This week an extremist group called the Islamic State in Iraq and Syria (ISIS) seized control of Iraq's second-largest city, Mosul, and vowed to march on more top targets like Baghdad. In response, Prime Minister Nouri al-Maliki called for a state of emergency and appealed for U.S. military assistance by way of airstrikes.
The June 12 edition of Fox News' America's Newsroom attempted to tie the escalating violence to President Obama and the decision to withdraw U.S. troops from Iraq. As an illustration, anchor Patti Ann Browne laid out a timeline of U.S. engagement in Iraq, and eventual withdrawal -- a timeline that eliminated over six years of critical moments, agreements, and damaging scandals from the record:
BROWNE: It's been a long battle to liberate Iraq.
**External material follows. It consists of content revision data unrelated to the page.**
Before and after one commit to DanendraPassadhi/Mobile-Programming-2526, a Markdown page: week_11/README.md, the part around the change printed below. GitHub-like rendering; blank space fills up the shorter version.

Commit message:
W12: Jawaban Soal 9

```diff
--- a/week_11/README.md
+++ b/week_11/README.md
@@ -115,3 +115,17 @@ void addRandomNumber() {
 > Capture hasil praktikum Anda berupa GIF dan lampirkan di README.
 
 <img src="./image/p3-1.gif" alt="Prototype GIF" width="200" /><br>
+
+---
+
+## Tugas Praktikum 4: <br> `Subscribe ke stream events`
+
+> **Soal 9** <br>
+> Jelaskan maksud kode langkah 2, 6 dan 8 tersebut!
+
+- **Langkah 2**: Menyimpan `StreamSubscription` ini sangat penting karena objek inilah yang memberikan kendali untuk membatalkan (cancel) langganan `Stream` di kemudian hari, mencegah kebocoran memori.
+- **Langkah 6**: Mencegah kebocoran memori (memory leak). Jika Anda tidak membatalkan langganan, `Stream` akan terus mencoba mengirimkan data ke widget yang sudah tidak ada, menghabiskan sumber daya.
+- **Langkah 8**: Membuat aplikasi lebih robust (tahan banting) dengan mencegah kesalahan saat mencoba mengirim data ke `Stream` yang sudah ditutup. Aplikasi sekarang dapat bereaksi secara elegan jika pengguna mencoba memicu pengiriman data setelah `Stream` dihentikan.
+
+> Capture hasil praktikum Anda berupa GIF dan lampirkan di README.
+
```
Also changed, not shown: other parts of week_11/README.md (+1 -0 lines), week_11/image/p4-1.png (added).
It was over a decade ago in October 2002 that Congress agreed to U.S. involvement in Iraq. That was followed by President Bush signing Authorization of Military Force.
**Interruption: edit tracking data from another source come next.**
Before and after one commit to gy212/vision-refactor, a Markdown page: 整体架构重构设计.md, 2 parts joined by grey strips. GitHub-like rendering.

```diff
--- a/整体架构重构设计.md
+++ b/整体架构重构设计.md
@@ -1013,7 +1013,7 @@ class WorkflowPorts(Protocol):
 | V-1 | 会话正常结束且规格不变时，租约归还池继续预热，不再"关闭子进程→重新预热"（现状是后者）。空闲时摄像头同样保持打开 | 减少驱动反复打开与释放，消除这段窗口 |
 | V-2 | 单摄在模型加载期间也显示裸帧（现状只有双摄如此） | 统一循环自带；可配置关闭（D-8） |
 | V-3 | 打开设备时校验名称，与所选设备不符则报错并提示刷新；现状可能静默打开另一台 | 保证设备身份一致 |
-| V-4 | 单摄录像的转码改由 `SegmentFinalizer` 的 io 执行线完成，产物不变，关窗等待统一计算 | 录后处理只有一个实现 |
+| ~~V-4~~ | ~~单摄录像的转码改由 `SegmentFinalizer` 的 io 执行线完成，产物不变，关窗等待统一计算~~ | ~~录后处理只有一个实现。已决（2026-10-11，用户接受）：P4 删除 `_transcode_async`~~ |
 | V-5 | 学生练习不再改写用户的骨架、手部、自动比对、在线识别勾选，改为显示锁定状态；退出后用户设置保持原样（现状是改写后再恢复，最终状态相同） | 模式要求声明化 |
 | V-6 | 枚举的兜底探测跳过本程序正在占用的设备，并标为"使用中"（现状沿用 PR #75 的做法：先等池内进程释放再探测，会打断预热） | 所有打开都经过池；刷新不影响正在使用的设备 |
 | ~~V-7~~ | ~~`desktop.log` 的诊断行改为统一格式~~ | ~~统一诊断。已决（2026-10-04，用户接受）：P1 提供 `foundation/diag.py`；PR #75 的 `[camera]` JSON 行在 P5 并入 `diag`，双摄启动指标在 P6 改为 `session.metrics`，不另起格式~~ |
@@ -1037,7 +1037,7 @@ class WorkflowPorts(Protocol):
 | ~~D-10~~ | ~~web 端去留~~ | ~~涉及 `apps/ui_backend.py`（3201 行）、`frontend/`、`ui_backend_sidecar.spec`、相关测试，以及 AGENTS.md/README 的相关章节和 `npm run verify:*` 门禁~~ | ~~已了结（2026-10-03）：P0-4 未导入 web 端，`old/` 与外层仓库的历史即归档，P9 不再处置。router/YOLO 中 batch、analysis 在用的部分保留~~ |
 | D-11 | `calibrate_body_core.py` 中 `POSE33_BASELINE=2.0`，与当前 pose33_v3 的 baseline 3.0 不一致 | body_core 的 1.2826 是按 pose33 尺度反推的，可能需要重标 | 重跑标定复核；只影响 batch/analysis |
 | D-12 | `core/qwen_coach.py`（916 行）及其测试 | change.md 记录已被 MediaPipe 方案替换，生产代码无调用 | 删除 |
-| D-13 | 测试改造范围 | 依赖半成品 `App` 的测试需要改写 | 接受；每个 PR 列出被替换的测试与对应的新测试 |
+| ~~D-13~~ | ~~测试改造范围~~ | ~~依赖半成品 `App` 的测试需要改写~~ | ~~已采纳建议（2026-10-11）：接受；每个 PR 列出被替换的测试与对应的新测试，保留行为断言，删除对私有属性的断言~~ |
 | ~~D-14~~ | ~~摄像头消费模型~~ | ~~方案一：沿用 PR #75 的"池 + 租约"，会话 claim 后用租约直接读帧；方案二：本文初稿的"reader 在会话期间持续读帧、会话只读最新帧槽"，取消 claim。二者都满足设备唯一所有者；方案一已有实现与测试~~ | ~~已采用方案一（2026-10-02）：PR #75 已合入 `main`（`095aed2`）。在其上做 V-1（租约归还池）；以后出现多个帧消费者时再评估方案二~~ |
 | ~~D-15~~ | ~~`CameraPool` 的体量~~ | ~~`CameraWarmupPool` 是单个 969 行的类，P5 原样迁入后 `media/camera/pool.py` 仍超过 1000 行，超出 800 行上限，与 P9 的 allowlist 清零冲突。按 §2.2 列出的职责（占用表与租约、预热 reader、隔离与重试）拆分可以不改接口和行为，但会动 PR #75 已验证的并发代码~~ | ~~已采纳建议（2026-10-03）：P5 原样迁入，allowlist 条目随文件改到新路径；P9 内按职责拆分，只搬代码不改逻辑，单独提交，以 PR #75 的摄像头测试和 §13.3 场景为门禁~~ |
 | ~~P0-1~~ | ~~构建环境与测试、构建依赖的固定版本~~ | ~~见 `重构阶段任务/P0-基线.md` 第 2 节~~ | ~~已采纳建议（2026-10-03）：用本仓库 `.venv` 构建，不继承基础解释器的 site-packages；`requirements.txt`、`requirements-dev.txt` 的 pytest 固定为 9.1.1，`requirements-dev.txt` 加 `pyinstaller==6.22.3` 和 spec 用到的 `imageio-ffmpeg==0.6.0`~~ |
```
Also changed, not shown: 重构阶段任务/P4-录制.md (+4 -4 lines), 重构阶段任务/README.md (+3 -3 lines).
BROWNE: Then in March 2003, shock and awe. The United States launching strikes against Baghdad after the deadline for Saddam Hussein's exile expired.
BROWNE: Fast forward to 2007, President Bush announced the surge, the deployment of 30,000 additional troops to Iraq.
BROWNE: And then, the end. 2011. President Obama announcing the end of the Iraq War and saying troops will be withdrawn by the end of that year.
Fox's timeline glosses over years of crucial events in the war. Noticeably absent:
May 1, 2003: President Bush declared "Mission Accomplished" in Iraq from the deck of an aircraft carrier, less than two months after U.S. troops entered the country and toppled Saddam Hussein's regime.
January 25, 2004: Former CIA weapons inspector testified that the U.S. intelligence community failed to determine that the Iraqi weapons program was in a state of disarray prior to the U.S. invasion of the country.
April 30, 2004: Photographs emerged showing American soldiers torturing and abusing Iraqi prisoners at Abu Ghraib prison. At least 11 U.S. military police personnel went on to serve prison sentences for the crimes.
June 28, 2004: U.S. officials transferred formal sovereignty of Iraq to Iraqi leaders.
November 17, 2008: U.S. and Iraqi Parliament ratified a status of forces agreement that mandated the end of 2011 as the date by which American troops must leave Iraq.